New company formation, which to me is a sign that innovation is being translated into companies and potential new products, was up in the first quarter of 2011 over the same quarter in 2010. San Diego gained biotech jobs in 2009, the most recent year in which data were collected, while the rest of the state lost jobs. Biocom membership is up by 75 companies this year. The last two PwC Money Tree reports on venture investment in Southern CA biotechs and device companies indicates growth from about $1.5 billion in the first half of 2010 to $1.6 billion in the first two quarters of 2011. San Diego also has three of the fastest growing device companies in the world—Volcano (NASDAQ: VOLC), Nuvasive (NASDAQ: NUVA), and CareFusion (NYSE: CFN). A reason to be even more optimistic is the evolution and diversity of technologies being developed here, including the new fields as wireless health, biofuels, and industrial biotechnology.
X: What are your priorities?
JP: In this year and next, my number one priority is to influence reform at FDA that moves the agency more toward an appreciation of the importance of innovative products and away from a risk-averse mindset in product review. We can’t afford more situations such as the rejections and delays in review of Arena’s obesity product, and Amylin’s new diabetes drug.
Our overall priorities are: 1) To anticipate and shape the legislative landscape in Sacramento and Washington. For the last two years we’ve been most focused on DC, given the activity around health care and patent reform. We achieved a victory with the 12 years of exclusivity for biosimilars; we’re still fighting the medical device excise tax that imposes a $20 billion tax on our young companies. 2) To aggressively attract more capital and investors to the Southern California region. This year we launched our first global life science and pharma partnering conference. A couple of months ago, we released a new video presentation on the strength of the Southern California life sciences cluster. 3) To provide more opportunity for member-to-member networking and collaboration. It’s what we are known for as a cluster, but we’ve expanded our role in this area to creating a new section for CROs, which now account for a large and important sector of the regional industry. 4) To continue to create what I refer to as a “home grown workforce.” Our BIOCOM Institute is partnering with high schools, universities, member companies, and other associations to ensure that we drive economic growth in existing and emerging clusters. They brought $9 million in grant funding last year to develop programs to train a range of professionals from laboratory technicians to biofuels engineers. They’ve just created a post-doctoral immersion programs to give PhD’s some experience in an industry environment so that they are prepared and know what to expect when moving from academia to the private sector.
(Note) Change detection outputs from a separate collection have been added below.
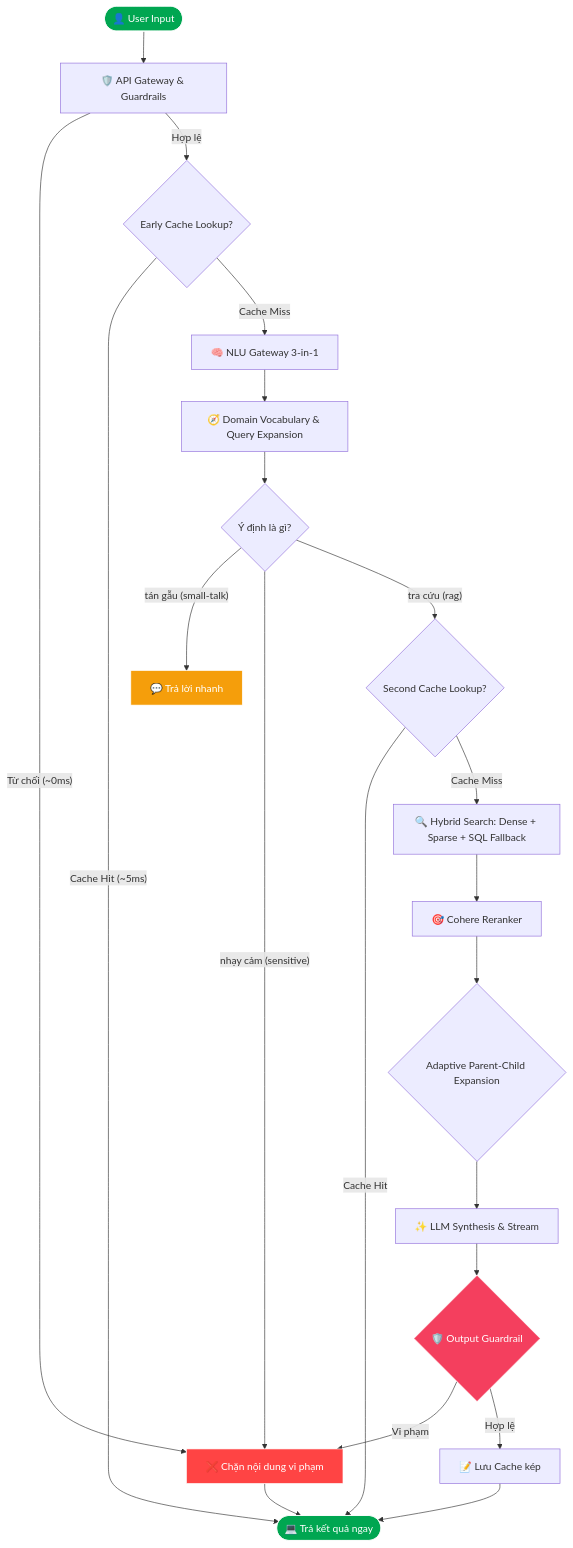
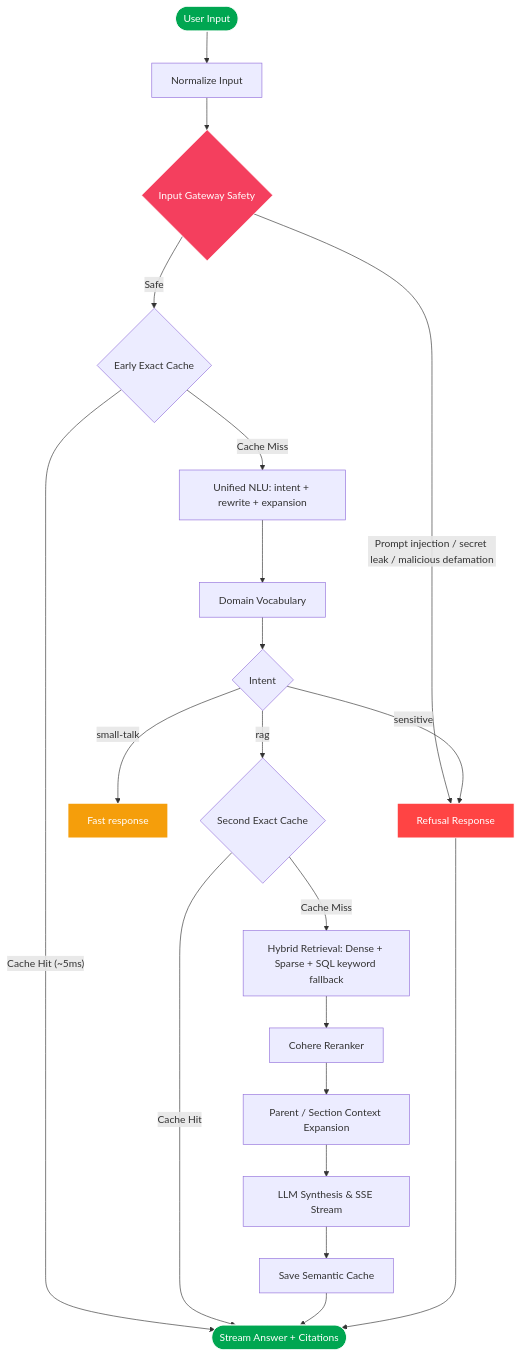
One commit to dungltcn272/XANH_SM_AI_ASSISTANT_V1 changed the diagram in README.md. Above: the diagram before and after it, drawn with Mermaid. The commit also changed other lines of this file and 7 other files, not shown here.

````diff
--- a/README.md
+++ b/README.md
@@ -101,36 +101,32 @@
 ```mermaid
 graph TD
-    A([👤 User Input]) --> B[🛡️ API Gateway & Guardrails]
-    B -- "Từ chối (~0ms)" --> Block[❌ Chặn nội dung vi phạm]
-    B -- "Hợp lệ" --> C{Early Cache Lookup?}
-    
-    C -- "Cache Hit (~5ms)" --> Out([💻 Trả kết quả ngay])
-    C -- "Cache Miss" --> D[🧠 NLU Gateway 3-in-1]
-    
-    D --> DV[🧭 Domain Vocabulary & Query Expansion]
-    DV --> E{Ý định là gì?}
-    E -- "tán gẫu (small-talk)" --> Stalk[💬 Trả lời nhanh]
-    E -- "nhạy cảm (sensitive)" --> Block
-    E -- "tra cứu (rag)" --> F{Second Cache Lookup?}
-    
+    A([User Input]) --> N[Normalize Input]
+    N --> B{Input Gateway Safety}
+    B -- "Prompt injection / secret leak / malicious defamation" --> Block[Refusal Response]
+    B -- "Safe" --> C{Early Exact Cache}
+
+    C -- "Cache Hit (~5ms)" --> Out([Stream Answer + Citations])
+    C -- "Cache Miss" --> D[Unified NLU: intent + rewrite + expansion]
+
+    D --> DV[Domain Vocabulary]
+    DV --> E{Intent}
+    E -- "small-talk" --> Stalk[Fast response]
+    E -- "sensitive" --> Block
+    E -- "rag" --> F{Second Exact Cache}
+
     F -- "Cache Hit" --> Out
-    F -- "Cache Miss" --> G[🔍 Hybrid Search: Dense + Sparse + SQL Fallback]
-    
-    G --> H[🎯 Cohere Reranker]
-    H --> I{Adaptive Parent-Child Expansion}
-    
-    I --> K[✨ LLM Synthesis & Stream]
-    K --> GuardOut{🛡️ Output Guardrail}
-    
-    %% Phân tách an toàn đầu ra
-    GuardOut -- "Vi phạm" --> Block
-    GuardOut -- "Hợp lệ" --> CacheSave[📝 Lưu Cache kép]
+    F -- "Cache Miss" --> G[Hybrid Retrieval: Dense + Sparse + SQL keyword fallback]
+
+    G --> H[Cohere Reranker]
+    H --> I[Parent / Section Context Expansion]
+    I --> K[LLM Synthesis & SSE Stream]
+    K --> CacheSave[Save Semantic Cache]
     CacheSave --> Out
     Block --> Out
-    
+
     style A fill:#00A651,stroke:#fff,color:#fff
     style Out fill:#00A651,stroke:#fff,color:#fff
     style Block fill:#ff4444,stroke:#fff,color:#fff
     style Stalk fill:#f59e0b,stroke:#fff,color:#fff
-    style GuardOut fill:#f43f5e,stroke:#fff,color:#fff
+    style B fill:#f43f5e,stroke:#fff,color:#fff
 ```
````
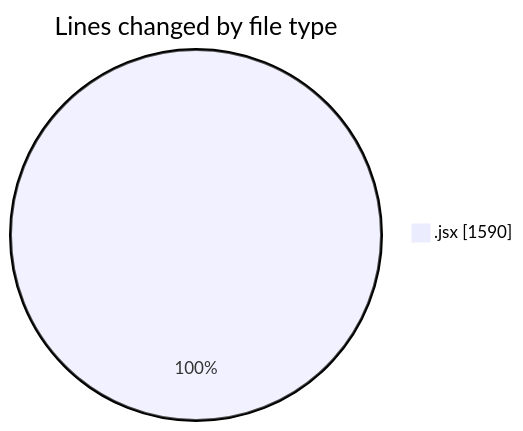
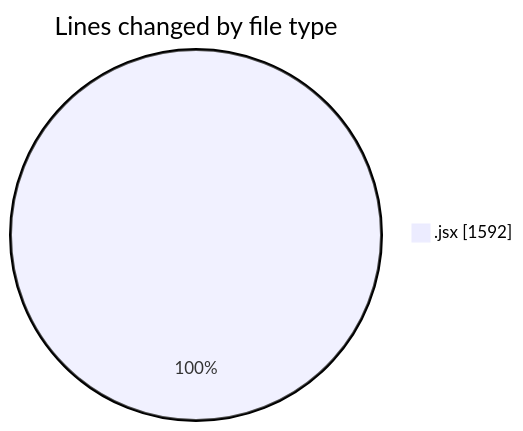
Before and after one commit to nxtqubesakshisongat/code-tracking: the first of 2 diagrams in 2025-08-22/nxtqube_webapp/README.md, drawn with Mermaid. The commit also changed other lines of this file and 1 other file, not shown here.

````diff
--- a/2025-08-22/nxtqube_webapp/README.md
+++ b/2025-08-22/nxtqube_webapp/README.md
@@ -20,5 +20,5 @@
 ```mermaid
 pie showData
 title Lines changed by file type
-".jsx" : 1590
+".jsx" : 1592
 ```
````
X: A freebie: Is there anything else on your mind these days?
JP: China is big on my mind these days. I’ve visited China with our members and with state legislators five times in the past 18 months and I’m returning again in October. China is rapidly moving to expand its health care system into the countryside, and to an ever-more affluent population. The portion of the Chinese population today that can afford private health insurance is equal to the entire population of the United States. We’ve created relationships with five key organizations in China that want innovative drugs and devices, and they also want to tap into the experience base that we’ve created in San Diego. The Chinese government will provide funding to companies interested in setting up operations there. The Chinese government also is addressing the issue of intellectual property protection. They have begun to realize that their own move toward creating an innovation-based life science industry will be thwarted without strong IP protection. My goal is to build a working relationship between Southern California and China’s pharma and device companies, and associations in such places as Beijing and Shanghai.